Information provision to mobile devices
Software-aided smart glasses or pick by voice solutions are replacing hand-held scanners and paper documents, thus reducing error rates and enabling higher pick performance. Food wholesaler Fripa for instance operates with voice-controlled picking, and their efficiency increased much more than they would ever have thought a few years ago. Managing director Ralf Hahl: “Quality in picking has improved considerably. As we are not using picking notes anymore in any of the areas, the error rate is close to zero. Moreover, we have become much faster. No more than 24 hours after the order has been placed we deliver the goods to the customer.”
The use of smart glasses for pick by vision is now beyond the test status, too. This technique has many advantages especially in cases of high picking density, be it in a high bay storage or ground floor picking. Current examples show time savings of approx. 18 percent while the error rate is very low.
We have compiled the optimal picking methods for manufacturers and retailers here.
Nothing goes without IT

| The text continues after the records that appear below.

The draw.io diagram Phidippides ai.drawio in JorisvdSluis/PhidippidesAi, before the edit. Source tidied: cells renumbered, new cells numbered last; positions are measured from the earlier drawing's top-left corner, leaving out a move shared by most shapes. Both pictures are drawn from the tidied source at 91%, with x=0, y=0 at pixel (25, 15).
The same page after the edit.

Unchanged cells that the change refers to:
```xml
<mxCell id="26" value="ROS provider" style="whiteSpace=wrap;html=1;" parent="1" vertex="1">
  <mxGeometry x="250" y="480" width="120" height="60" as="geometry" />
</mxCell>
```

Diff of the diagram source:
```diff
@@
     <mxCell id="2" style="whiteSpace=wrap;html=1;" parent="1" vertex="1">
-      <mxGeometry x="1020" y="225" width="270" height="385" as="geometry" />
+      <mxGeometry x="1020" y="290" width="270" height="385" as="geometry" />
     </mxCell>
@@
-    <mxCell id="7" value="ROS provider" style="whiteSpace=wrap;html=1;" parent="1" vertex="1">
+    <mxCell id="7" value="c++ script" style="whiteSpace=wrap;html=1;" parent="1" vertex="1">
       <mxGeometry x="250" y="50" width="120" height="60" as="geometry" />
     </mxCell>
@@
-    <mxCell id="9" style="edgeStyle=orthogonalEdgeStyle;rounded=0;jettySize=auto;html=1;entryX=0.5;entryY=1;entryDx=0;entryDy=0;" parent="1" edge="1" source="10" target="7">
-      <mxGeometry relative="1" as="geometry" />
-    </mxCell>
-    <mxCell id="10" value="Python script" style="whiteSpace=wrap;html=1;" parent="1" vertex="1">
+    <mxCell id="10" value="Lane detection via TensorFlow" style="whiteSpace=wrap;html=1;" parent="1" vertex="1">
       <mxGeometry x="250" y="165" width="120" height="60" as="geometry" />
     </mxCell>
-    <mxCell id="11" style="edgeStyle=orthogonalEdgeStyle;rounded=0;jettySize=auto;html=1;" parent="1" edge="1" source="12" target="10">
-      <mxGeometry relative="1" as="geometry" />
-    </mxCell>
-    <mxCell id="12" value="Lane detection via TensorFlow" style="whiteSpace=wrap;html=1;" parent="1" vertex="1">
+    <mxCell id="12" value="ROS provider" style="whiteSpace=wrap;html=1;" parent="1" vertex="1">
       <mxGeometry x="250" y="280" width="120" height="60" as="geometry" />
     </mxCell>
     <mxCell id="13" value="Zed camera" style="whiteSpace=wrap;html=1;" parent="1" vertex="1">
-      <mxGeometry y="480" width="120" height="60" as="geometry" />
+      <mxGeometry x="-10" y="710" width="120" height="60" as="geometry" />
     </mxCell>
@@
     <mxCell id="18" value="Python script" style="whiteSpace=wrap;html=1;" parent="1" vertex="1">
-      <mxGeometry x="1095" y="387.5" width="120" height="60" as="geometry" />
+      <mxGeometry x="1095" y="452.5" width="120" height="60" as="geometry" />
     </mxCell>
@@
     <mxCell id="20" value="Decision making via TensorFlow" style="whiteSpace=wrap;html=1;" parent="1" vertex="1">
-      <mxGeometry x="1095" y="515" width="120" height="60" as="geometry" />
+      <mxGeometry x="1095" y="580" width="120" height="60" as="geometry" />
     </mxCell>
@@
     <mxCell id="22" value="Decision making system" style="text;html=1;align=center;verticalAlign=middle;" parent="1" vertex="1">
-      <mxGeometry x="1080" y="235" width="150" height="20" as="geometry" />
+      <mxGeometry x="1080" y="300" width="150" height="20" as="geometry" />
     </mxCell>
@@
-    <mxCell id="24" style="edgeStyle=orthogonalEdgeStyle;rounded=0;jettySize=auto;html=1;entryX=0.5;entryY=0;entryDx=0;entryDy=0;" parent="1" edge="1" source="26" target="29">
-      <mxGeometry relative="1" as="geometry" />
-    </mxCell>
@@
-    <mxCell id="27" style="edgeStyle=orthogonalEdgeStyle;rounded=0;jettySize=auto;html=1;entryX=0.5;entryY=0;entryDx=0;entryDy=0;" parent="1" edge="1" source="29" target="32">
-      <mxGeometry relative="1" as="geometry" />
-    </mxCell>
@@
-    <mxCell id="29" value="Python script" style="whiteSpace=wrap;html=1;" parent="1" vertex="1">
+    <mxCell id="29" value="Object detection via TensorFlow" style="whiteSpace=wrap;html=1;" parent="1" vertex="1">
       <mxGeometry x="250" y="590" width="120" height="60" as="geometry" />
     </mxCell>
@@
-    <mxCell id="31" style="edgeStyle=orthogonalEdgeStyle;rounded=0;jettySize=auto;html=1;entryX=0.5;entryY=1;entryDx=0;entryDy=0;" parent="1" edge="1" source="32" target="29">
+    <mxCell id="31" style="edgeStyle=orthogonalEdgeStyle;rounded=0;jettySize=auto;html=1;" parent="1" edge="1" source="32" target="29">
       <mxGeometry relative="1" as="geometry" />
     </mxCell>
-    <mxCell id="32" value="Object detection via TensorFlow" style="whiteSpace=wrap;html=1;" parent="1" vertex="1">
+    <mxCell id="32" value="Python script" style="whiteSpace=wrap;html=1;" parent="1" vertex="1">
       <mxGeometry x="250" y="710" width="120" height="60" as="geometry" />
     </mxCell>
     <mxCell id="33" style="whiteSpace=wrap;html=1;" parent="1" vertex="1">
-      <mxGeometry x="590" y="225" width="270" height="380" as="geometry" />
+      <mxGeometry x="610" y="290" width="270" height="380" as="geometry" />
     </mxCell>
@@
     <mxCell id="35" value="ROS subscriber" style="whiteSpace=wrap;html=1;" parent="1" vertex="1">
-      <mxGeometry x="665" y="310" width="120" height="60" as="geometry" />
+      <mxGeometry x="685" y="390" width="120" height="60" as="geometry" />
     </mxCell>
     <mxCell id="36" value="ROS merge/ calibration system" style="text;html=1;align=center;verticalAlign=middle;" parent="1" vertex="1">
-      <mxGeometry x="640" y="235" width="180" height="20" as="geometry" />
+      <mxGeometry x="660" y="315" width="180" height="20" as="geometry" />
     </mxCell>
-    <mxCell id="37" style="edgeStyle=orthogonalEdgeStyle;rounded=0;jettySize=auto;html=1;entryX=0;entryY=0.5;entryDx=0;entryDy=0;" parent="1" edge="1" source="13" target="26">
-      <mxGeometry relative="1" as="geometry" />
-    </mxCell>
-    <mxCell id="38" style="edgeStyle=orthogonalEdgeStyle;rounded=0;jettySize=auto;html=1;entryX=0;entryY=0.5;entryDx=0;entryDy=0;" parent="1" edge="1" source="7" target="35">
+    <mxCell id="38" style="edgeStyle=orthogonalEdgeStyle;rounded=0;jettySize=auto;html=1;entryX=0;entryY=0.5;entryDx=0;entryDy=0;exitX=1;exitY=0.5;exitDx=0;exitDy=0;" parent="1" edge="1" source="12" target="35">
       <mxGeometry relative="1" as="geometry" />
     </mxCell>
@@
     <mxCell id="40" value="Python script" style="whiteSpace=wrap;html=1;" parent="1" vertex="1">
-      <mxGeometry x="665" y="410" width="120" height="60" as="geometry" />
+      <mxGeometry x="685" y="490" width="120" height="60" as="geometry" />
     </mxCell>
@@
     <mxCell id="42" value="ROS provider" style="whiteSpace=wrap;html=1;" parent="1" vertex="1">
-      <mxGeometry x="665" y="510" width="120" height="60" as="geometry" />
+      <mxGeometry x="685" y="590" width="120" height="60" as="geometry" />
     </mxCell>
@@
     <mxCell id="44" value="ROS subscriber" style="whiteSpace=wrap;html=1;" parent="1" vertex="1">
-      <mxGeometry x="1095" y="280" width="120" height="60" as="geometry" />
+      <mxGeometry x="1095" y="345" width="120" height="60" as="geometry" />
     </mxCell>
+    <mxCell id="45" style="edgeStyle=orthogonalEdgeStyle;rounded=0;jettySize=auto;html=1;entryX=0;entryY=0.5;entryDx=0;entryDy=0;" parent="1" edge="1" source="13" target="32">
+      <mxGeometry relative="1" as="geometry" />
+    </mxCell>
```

No savings without investment in IT and state-of-the-art technologies - this also applies for the cost-intensive inventory area. Numerous examples from the field illustrate what is already possible today to work faster, better and more cost-efficient. What are the next steps? In the future, everything will be networked. Sensor technologies will be introduced for triggering supply orders automatically. RFID will be a key technology in the warehouse. Without digitization, there will be no more new leaps forward in terms of efficiency. This is also reflected at the current industry trade shows. For example, the LogiMAT, an international trade show for distribution, material and information flows in Stuttgart, ended on March 16, 2017. Its central theme: “Digital - networked - innovative”.